How DC is Responding to DV in its Communities Family by Family
On one day in 2015…511 victims were served by domestic violence service providers in the District. Of the 511 served in a single day, 302 victims found refuge in emergency shelters or transitional housing, and 209 victims received support services such as counseling, legal advocacy and children’s support groups.
In fact, the DC Coalition on Domestic Violence further reports that:
34,966 domestic violence-related calls were made to the Metropolitan Police Department in 2015 — or approximately 1 call every 15 minutes, representing a 6% increase over 2014 and a 13% increase since 2012.
27% of families experiencing homelessness in DC reported a history of domestic violence in 2015 and 15.3% were currently homeless as a direct result of a violent incident.
The District’s Response
The DC Coalition Against Domestic Violence is a resource for the thousands of adults and children experiencing domestic violence in the District each year, as well as the local organizations who serve them. The Coalition offers support and services, education, advocacy and leadership to its membership of 15 nonprofit community-based organizations with programs and services dedicated to eliminating domestic violence in the District. DHS partners with two such members including My Sister’s Place (MSP) and the DC Alliance for Safe Housing (DASH) to provide domestic violence services and resources for consumers who are experiencing this type of trauma.
My Sister’s Place
As DC’s oldest domestic violence shelter, MSP has been providing shelter and other resources for survivors since 1979. MSP is the only domestic violence shelter in DC that offers a full continuum of care from immediate crisis via hotline through transitional-to-permanent housing.
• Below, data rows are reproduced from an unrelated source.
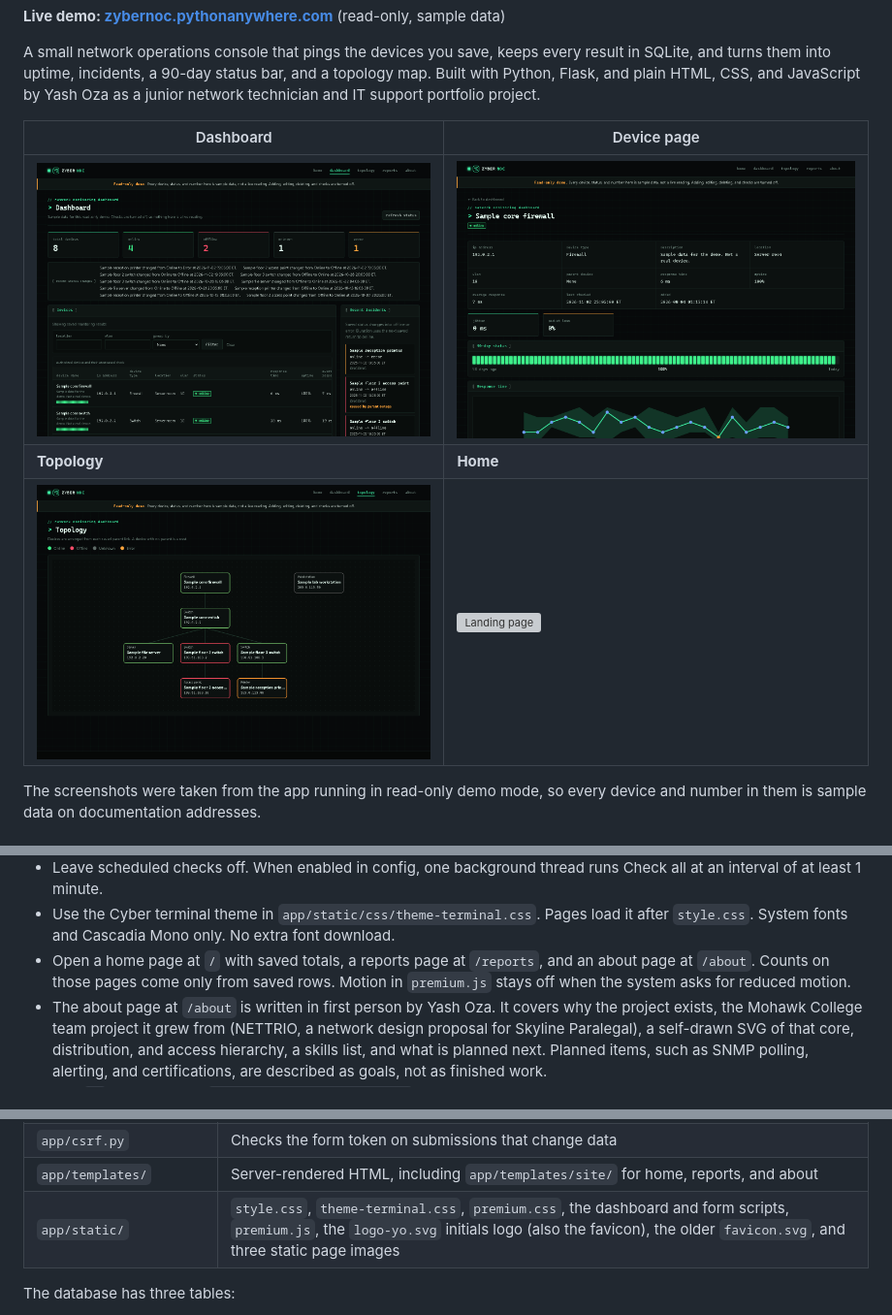
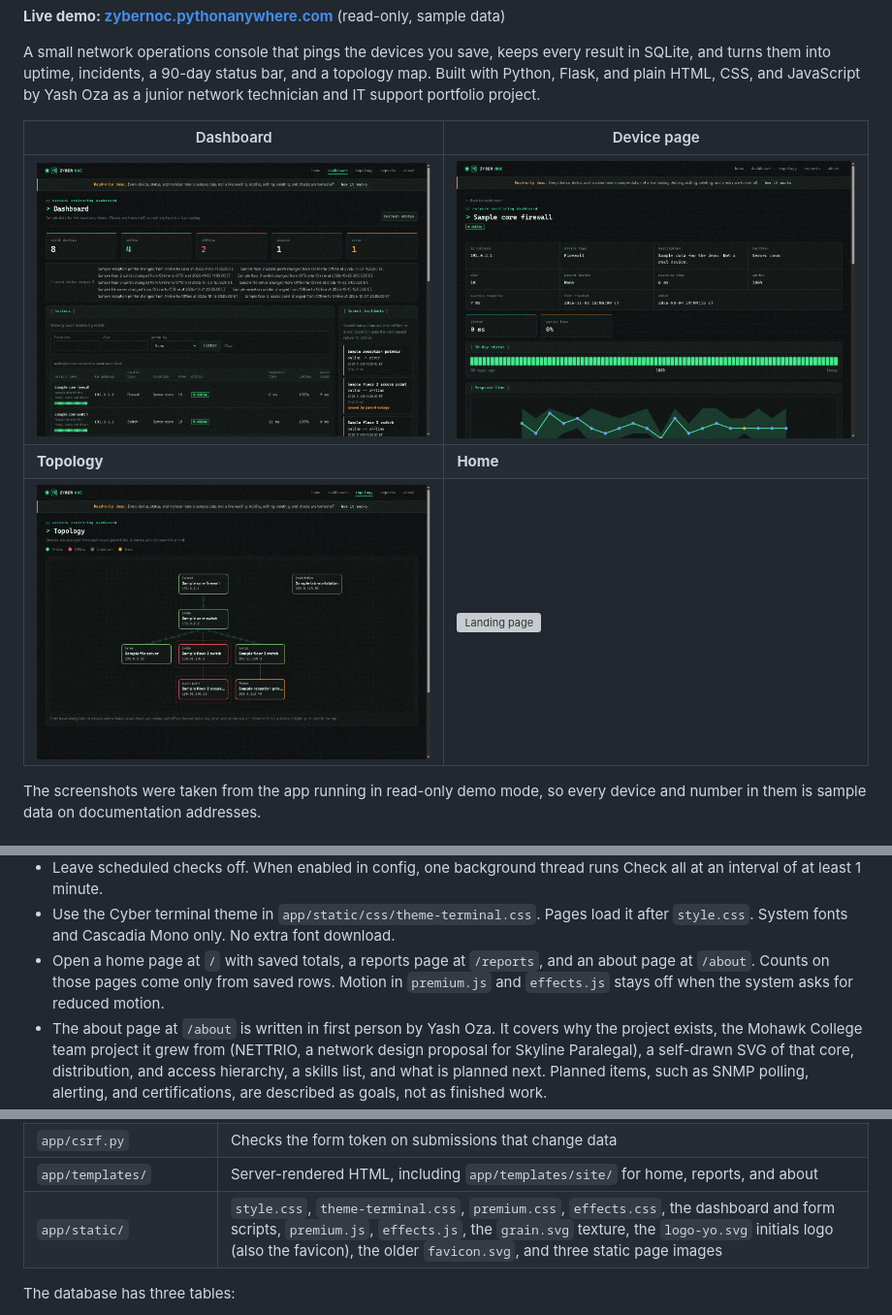
Before and after one commit to bankai9278/Zyber-NOC, a Markdown page: README.md, 3 parts joined by grey strips. Shown at 97% size. GitHub-like rendering; pictures changed too: docs/screenshots/dashboard.png, docs/screenshots/device.png, docs/screenshots/topology.png; grey boxes are pictures that could not be loaded.

```diff
--- a/README.md
+++ b/README.md
@@ -51,7 +51,7 @@ This is a learning project. It runs on your own computer and does not discover d
 - Optional outage alerts, off by default. When turned on, a saved check that changes a device to offline or error is written to `instance/alerts.log`, and can also be emailed through your own mail server. Demo mode never alerts.
 - Leave scheduled checks off. When enabled in config, one background thread runs Check all at an interval of at least 1 minute.
 - Use the Cyber terminal theme in `app/static/css/theme-terminal.css`. Pages load it after `style.css`. System fonts and Cascadia Mono only. No extra font download.
-- Open a home page at `/` with saved totals, a reports page at `/reports`, and an about page at `/about`. Counts on those pages come only from saved rows. Motion in `premium.js` stays off when the system asks for reduced motion.
+- Open a home page at `/` with saved totals, a reports page at `/reports`, and an about page at `/about`. Counts on those pages come only from saved rows. Motion in `premium.js` and `effects.js` stays off when the system asks for reduced motion.
 - The about page at `/about` is written in first person by Yash Oza. It covers why the project exists, the Mohawk College team project it grew from (NETTRIO, a network design proposal for Skyline Paralegal), a self-drawn SVG of that core, distribution, and access hierarchy, a skills list, and what is planned next. Planned items, such as SNMP polling, alerting, and certifications, are described as goals, not as finished work.
 - The `YO` initials logo is `app/static/img/logo-yo.svg`, a hand-written SVG. It is the favicon, appears next to ZYBER NOC in the header, in the footer as Built by Yash Oza, and larger on the about page.
 
@@ -103,7 +103,7 @@ flowchart TD
 | `app/presentation.py` | Turns saved values into labels, Toronto times, the topology map, the latency chart, and the status bars |
 | `app/csrf.py` | Checks the form token on submissions that change data |
 | `app/templates/` | Server-rendered HTML, including `app/templates/site/` for home, reports, and about |
-| `app/static/` | `style.css`, `theme-terminal.css`, `premium.css`, the dashboard and form scripts, `premium.js`, the `logo-yo.svg` initials logo (also the favicon), the older `favicon.svg`, and three static page images |
+| `app/static/` | `style.css`, `theme-terminal.css`, `premium.css`, `effects.css`, the dashboard and form scripts, `premium.js`, `effects.js`, the `grain.svg` texture, the `logo-yo.svg` initials logo (also the favicon), the older `favicon.svg`, and three static page images |
 
 The database has three tables:
 
```
Also changed, not shown: other parts of README.md (+1 -1 lines), AI_HANDOFF.md (+7 -3 lines), 10 other files.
This ensures that survivors don’t encounter the anxiety and re-traumatization by having to repeat their story to numerous counselors.
By 2010, there was enough need to expand and renovate the emergency shelter, Sanctuary Plus, to provide shelter for up to 45 women and children. The facility features 15 bedrooms, a children’s resource center, a secure playground, and a commercial kitchen with a full-time chef who plans nutritious meals for families. During their approximately 90-day stay at Sanctuary Plus, residents develop and pursue goals towards long-term safety and independence.
In 2012, MSP launched RISE (Reaching Independence through Survivor Empowerment), an innovative transitional-to-permanent housing program. Here consumers are counseled on credit and budgeting skills, provided help to secure employment and leases in their own names, and are given a gradually declining rental subsidy for 12 months (with the option to extend up-to an additional 12 months).
MSP Survivor Support
At 28, “Jennifer” and her three-year-old daughter were living with her grandmother. She reports that her grandmother raised her and was verbally and physically abusive throughout her childhood, and that the abuse escalated after her grandmother was diagnosed with Parkinson’s Disease. “I didn’t think people would believe me or that anyone would help me because most often when people think of domestic violence, they think of two people in a romantic relationship, not a frail old lady,” said Jennifer.
According to the experts at MSP, “ Legally, domestic violence includes a broad spectrum of relationships — including violence between siblings, children and parents, roommates, and caretakers.” Domestic violence is not a “momentary loss of temper,” but an ongoing technique used by the batterer to enforce control through the use of fear. The batterer makes a conscious decision.
To hear more of Jennifer’s story and about the work of MSP, see here. If you are currently a victim of domestic violence, know that you too can be a survivor. Please call MSP’s anonymous hotline to get help today: 202.529.5991.